_Task statement_:
Repeat the records in full, exactly.

########################################

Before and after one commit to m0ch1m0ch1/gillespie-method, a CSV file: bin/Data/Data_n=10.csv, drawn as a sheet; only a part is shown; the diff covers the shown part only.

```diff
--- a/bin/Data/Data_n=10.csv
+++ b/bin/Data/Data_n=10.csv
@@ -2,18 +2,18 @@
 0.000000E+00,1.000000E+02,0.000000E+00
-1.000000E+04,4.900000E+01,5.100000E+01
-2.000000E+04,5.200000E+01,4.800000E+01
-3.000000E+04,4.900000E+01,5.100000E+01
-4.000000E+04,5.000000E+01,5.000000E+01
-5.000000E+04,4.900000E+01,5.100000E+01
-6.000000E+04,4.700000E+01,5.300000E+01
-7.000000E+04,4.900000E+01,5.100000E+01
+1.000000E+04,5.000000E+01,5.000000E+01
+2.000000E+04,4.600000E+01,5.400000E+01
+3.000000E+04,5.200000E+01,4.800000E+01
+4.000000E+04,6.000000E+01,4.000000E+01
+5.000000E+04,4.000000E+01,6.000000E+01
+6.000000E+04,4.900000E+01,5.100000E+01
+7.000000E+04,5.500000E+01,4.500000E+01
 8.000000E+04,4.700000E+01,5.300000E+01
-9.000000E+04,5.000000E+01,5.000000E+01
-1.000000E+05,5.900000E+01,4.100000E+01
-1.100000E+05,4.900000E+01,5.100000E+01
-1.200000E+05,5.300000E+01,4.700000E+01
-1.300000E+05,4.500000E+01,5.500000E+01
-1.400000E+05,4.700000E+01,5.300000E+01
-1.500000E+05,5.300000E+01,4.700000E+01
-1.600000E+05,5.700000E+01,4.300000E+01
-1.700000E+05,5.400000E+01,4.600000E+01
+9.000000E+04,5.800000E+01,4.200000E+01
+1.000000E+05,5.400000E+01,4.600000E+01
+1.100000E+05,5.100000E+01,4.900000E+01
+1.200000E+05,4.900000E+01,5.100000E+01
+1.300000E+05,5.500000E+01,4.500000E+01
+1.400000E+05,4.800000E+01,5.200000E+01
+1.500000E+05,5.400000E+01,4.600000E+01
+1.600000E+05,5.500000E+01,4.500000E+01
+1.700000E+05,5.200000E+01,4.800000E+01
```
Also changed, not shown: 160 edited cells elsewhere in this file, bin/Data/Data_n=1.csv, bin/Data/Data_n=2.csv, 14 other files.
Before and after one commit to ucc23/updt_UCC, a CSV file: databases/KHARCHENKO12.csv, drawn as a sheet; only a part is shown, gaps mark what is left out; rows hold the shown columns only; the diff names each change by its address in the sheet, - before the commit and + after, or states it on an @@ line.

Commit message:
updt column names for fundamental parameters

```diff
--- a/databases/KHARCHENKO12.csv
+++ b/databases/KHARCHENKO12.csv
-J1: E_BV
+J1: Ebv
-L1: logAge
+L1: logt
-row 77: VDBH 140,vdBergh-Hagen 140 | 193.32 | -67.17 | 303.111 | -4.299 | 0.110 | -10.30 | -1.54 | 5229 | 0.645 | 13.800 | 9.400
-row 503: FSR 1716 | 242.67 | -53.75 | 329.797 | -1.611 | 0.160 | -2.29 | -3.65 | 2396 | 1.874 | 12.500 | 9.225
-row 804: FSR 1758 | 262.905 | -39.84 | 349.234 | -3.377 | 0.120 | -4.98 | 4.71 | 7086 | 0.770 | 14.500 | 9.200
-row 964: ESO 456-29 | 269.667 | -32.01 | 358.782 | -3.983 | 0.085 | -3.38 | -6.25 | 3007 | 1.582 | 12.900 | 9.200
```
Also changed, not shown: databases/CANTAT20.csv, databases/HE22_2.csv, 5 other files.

########################################

_Answer box_:
Before and after one commit to m0ch1m0ch1/gillespie-method, a CSV file: bin/Data/Data_n=10.csv, drawn as a sheet; only a part is shown; the diff covers the shown part only.

```diff
--- a/bin/Data/Data_n=10.csv
+++ b/bin/Data/Data_n=10.csv
@@ -2,18 +2,18 @@
 0.000000E+00,1.000000E+02,0.000000E+00
-1.000000E+04,4.900000E+01,5.100000E+01
-2.000000E+04,5.200000E+01,4.800000E+01
-3.000000E+04,4.900000E+01,5.100000E+01
-4.000000E+04,5.000000E+01,5.000000E+01
-5.000000E+04,4.900000E+01,5.100000E+01
-6.000000E+04,4.700000E+01,5.300000E+01
-7.000000E+04,4.900000E+01,5.100000E+01
+1.000000E+04,5.000000E+01,5.000000E+01
+2.000000E+04,4.600000E+01,5.400000E+01
+3.000000E+04,5.200000E+01,4.800000E+01
+4.000000E+04,6.000000E+01,4.000000E+01
+5.000000E+04,4.000000E+01,6.000000E+01
+6.000000E+04,4.900000E+01,5.100000E+01
+7.000000E+04,5.500000E+01,4.500000E+01
 8.000000E+04,4.700000E+01,5.300000E+01
-9.000000E+04,5.000000E+01,5.000000E+01
-1.000000E+05,5.900000E+01,4.100000E+01
-1.100000E+05,4.900000E+01,5.100000E+01
-1.200000E+05,5.300000E+01,4.700000E+01
-1.300000E+05,4.500000E+01,5.500000E+01
-1.400000E+05,4.700000E+01,5.300000E+01
-1.500000E+05,5.300000E+01,4.700000E+01
-1.600000E+05,5.700000E+01,4.300000E+01
-1.700000E+05,5.400000E+01,4.600000E+01
+9.000000E+04,5.800000E+01,4.200000E+01
+1.000000E+05,5.400000E+01,4.600000E+01
+1.100000E+05,5.100000E+01,4.900000E+01
+1.200000E+05,4.900000E+01,5.100000E+01
+1.300000E+05,5.500000E+01,4.500000E+01
+1.400000E+05,4.800000E+01,5.200000E+01
+1.500000E+05,5.400000E+01,4.600000E+01
+1.600000E+05,5.500000E+01,4.500000E+01
+1.700000E+05,5.200000E+01,4.800000E+01
```
Also changed, not shown: 160 edited cells elsewhere in this file, bin/Data/Data_n=1.csv, bin/Data/Data_n=2.csv, 14 other files.
Before and after one commit to ucc23/updt_UCC, a CSV file: databases/KHARCHENKO12.csv, drawn as a sheet; only a part is shown, gaps mark what is left out; rows hold the shown columns only; the diff names each change by its address in the sheet, - before the commit and + after, or states it on an @@ line.

Commit message:
updt column names for fundamental parameters

```diff
--- a/databases/KHARCHENKO12.csv
+++ b/databases/KHARCHENKO12.csv
-J1: E_BV
+J1: Ebv
-L1: logAge
+L1: logt
-row 77: VDBH 140,vdBergh-Hagen 140 | 193.32 | -67.17 | 303.111 | -4.299 | 0.110 | -10.30 | -1.54 | 5229 | 0.645 | 13.800 | 9.400
-row 503: FSR 1716 | 242.67 | -53.75 | 329.797 | -1.611 | 0.160 | -2.29 | -3.65 | 2396 | 1.874 | 12.500 | 9.225
-row 804: FSR 1758 | 262.905 | -39.84 | 349.234 | -3.377 | 0.120 | -4.98 | 4.71 | 7086 | 0.770 | 14.500 | 9.200
-row 964: ESO 456-29 | 269.667 | -32.01 | 358.782 | -3.983 | 0.085 | -3.38 | -6.25 | 3007 | 1.582 | 12.900 | 9.200
```
Also changed, not shown: databases/CANTAT20.csv, databases/HE22_2.csv, 5 other files.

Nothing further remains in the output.